It is no common fire. It is the fire of God; the fire which of all others is most fitted to destroy. It is the fire that burned up the sacrifices, that burned Korah and his company, yet it does not burn this shrub. There is nothing in the bush itself to prevent the burning, yet it burns not. It is the fire that made the whole mountain quake and melt, yet it scorches not a leaf of this bush. How is this?

The fire is the special symbol of divine holiness as directed against sin,—wrath burning against the sinner. Why does it not consume? Because of the blood—the blood of the sacrifice. It is the blood alone that prevents the fire from destroying. The fire is not quenched; it burns; but it does not consume. The blood makes the sinner impervious to the devouring flame.

Burning, yet not consumed! Holy wrath raging in the midst of a handful of leaves, yet not a leaf touched! Let us consider this.

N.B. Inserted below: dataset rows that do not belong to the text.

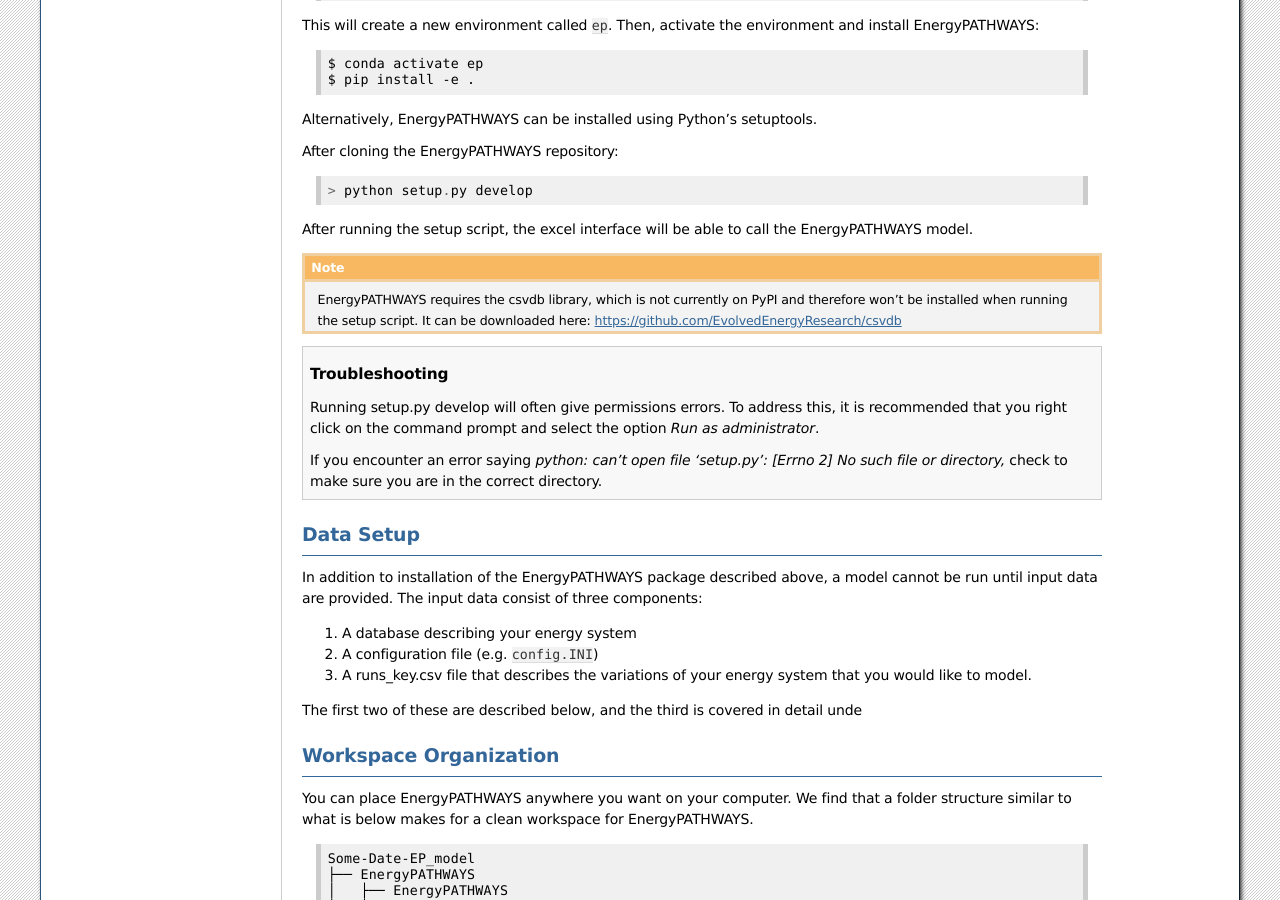
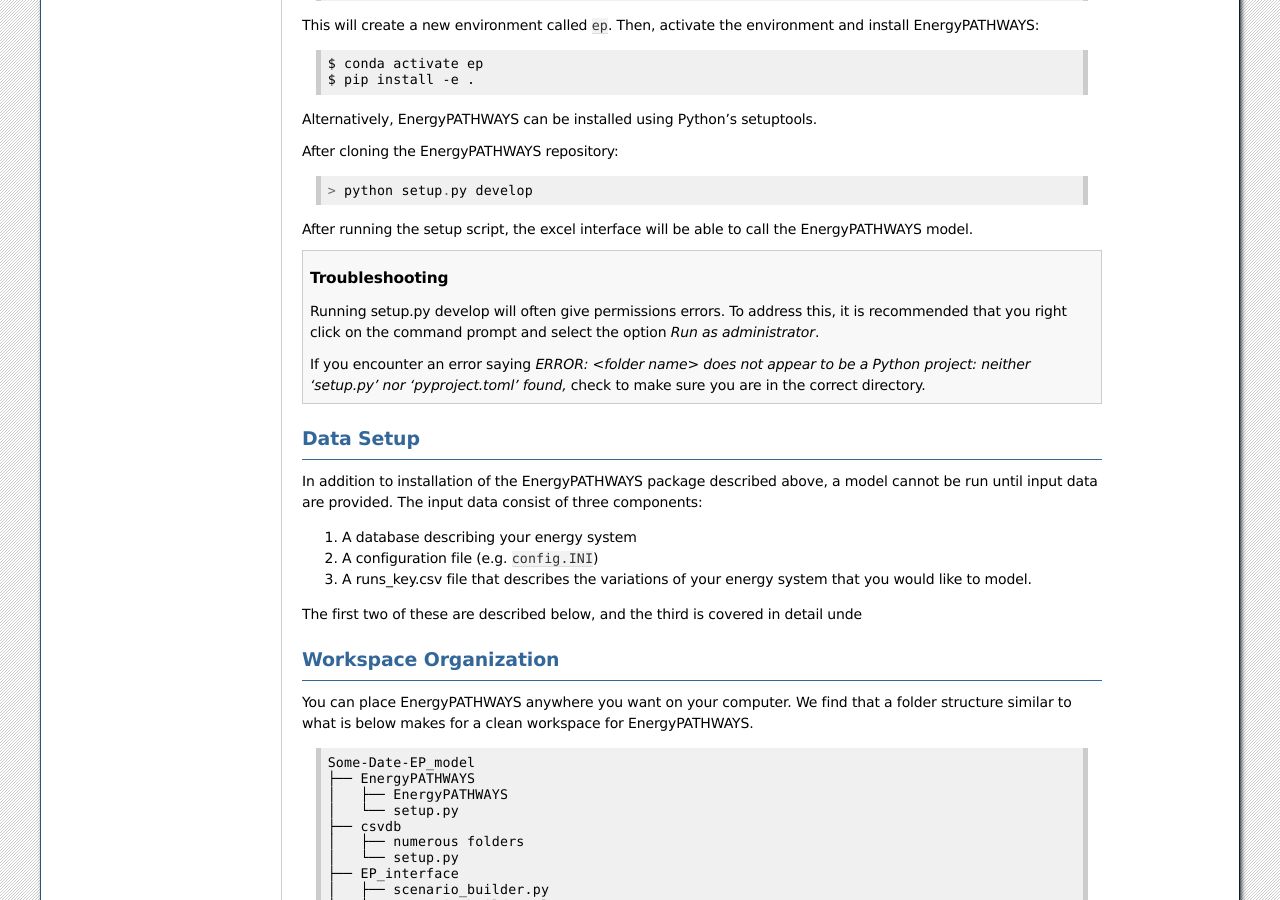
Before and after one commit to EvolvedEnergyResearch/EnergyPATHWAYS, a Sphinx documentation site: the page built from docs/source/setup.rst, in a window 1280 px wide and 900 px high, scrolled down 711 px. Built offline with Sphinx 7.4.7, drawn with Linux system fonts in a browser that asks for light colours.

Commit message:
Remove note about installing csvdb
Also fix troublshooting note on error message for being in the wrong folder

```diff
--- a/docs/source/setup.rst
+++ b/docs/source/setup.rst
@@ -43,14 +43,11 @@
 
 After running the setup script, the excel interface will be able to call the EnergyPATHWAYS model.
 
-.. Note::
-   EnergyPATHWAYS requires the csvdb library, which is not currently on PyPI and therefore won't be installed when running the setup script. It can be downloaded here: `<https://github.com/EvolvedEnergyResearch/csvdb>`_
-
 .. topic:: Troubleshooting
 
     Running setup.py develop will often give permissions errors. To address this, it is recommended that you right click on the command prompt and select the option *Run as administrator*.
 
-    If you encounter an error saying *python: can't open file 'setup.py': [Errno 2] No such file or directory,* check to make sure you are in the correct directory.
+    If you encounter an error saying *ERROR: <folder name> does not appear to be a Python project: neither 'setup.py' nor 'pyproject.toml' found,* check to make sure you are in the correct directory.
 
 Data Setup
 ==========
```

I. In Christ Himself. On Him the divine wrath came down in power. "Thy wrath lieth hard upon me." It was this wrath that produced the agony of Gethsemane, and the outcry on the cross. Under that wrath He dies but He rises again, "by the blood of the everlasting covenant" (Hebrews 13:20). With His own sacrificial blood he met the Father's wrath against sin, and satisfied his righteousness and holiness. The full wrath came; and on the cross He bore it all. He was made sin for us; He was made a curse for us; the cup which was filled for us was drained by Him, nay, turned for us into the cup of blessing. It is with propitiated holiness that the sinner has now to do.

II. In Israel. Again and again has Israel been under wrath. The wrath of God has waxed hot against them, and He would have consumed them; but the blood which speaketh better things than that of Abel pleaded for them, and pleadeth still. It still stays the wrath. It still prevents the fire from destroying the chosen nation. How often in that very desert was Israel like that desert bush, enveloped in flame, ready to be consumed. "Let me alone that my anger may wax hot against them." Yet Israel lives on—unconsumed—immortal—ever in the fire, or the fire in her, yet still imperishable-beloved for the fathers' sakes, and preserved by the better blood of the nobler victim.

III. In the church. I do not speak of the nominal or visible church; I speak of the true church, and of the searching fire which a holy God has often let loose against her. I cannot call it the wrath of God in her case; it has been the wrath of man; yet it has been permitted of God; and it has tried, and searched, and sifted, and refined—but not consumed. The church's motto is, Nec tamen consumebatur: Burning, yet unconsumed. She has age after age been cast into the furnace, but has been unhurt.

IV. The earth. The curse has been upon the earth for man's sin; God's wrath rests upon creation, so that it groans. Nothing but this wrath could produce such a state of things as we see over all the earth. Earth seems ever ready for the devouring fire; it will ere long be set on fire; but it will not be consumed. It will emerge more beautiful and perfect: a new earth, wherein dwelleth righteousness. And what shall prevent its consumption? The blood shed on Calvary,—the blood of the great Sacrifice,—that alone. It is to that blood that man and man's earth owe not only present deliverance from wrath, but future glory.

V. The saint. Each redeemed soul is a brand plucked out of the fire at first; and his daily life is like that of the apostle, "as dying, yet behold we live"; troubled, oppressed, persecuted, yet not forsaken; cast down, but not destroyed. He is ever in the furnace, yet the fire consumes not. This is the daily life of all who follow Christ. Through much tribulation they enter the kingdom. In a sense, we drink of the cup which He drank of; we fill up that which is behind of the afflictions of Christ.

O sinner! what is to be thy doom? The fire without the saving blood! Fire, wrath, everlasting burnings without help or remedy. By the fire and by the blood we beseech you to flee from the wrath to come!